■ What to produce ■
From the listing below, copy each line where "return" occurs.

- - - - -

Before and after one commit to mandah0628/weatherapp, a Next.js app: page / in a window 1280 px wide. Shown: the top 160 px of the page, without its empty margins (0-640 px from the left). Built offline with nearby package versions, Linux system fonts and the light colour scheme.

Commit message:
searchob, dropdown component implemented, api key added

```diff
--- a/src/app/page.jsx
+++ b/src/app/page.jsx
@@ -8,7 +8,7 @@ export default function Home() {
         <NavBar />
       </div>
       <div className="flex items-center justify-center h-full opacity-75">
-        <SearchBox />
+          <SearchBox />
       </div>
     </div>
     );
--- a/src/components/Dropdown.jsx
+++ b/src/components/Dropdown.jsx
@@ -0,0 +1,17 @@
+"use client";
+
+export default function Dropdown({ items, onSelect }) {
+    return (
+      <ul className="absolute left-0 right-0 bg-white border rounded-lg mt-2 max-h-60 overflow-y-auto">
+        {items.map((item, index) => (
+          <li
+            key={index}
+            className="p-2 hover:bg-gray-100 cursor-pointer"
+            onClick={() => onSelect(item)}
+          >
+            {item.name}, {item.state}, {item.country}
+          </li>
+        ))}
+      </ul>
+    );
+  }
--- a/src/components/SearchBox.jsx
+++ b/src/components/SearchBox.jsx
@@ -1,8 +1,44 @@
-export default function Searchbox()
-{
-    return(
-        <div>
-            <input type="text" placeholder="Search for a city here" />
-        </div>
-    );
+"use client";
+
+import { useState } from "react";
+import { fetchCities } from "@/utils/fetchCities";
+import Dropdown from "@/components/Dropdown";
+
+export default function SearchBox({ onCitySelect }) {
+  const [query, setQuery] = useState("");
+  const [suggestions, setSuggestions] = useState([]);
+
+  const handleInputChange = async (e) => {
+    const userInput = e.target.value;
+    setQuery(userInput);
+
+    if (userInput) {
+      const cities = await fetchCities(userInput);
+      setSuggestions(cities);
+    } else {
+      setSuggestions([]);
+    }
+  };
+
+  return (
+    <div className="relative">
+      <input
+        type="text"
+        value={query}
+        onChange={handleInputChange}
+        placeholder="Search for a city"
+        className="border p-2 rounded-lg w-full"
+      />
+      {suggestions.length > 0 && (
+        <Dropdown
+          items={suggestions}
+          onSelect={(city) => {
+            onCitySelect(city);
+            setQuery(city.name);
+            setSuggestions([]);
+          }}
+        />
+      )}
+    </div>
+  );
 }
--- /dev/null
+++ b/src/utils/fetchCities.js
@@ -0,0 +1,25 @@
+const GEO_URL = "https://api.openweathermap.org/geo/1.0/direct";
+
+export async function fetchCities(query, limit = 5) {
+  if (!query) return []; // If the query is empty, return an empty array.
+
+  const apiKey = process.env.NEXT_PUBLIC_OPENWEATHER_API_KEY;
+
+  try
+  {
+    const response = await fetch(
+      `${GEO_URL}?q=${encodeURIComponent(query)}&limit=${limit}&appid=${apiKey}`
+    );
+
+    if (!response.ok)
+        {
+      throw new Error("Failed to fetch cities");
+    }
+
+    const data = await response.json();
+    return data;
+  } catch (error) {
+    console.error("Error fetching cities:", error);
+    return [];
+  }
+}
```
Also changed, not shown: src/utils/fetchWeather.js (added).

- - - - -

■ Worked solution ■
+    return (
-    return(
+  return (
+  if (!query) return []; // If the query is empty, return an empty array.
+    return data;
+    return [];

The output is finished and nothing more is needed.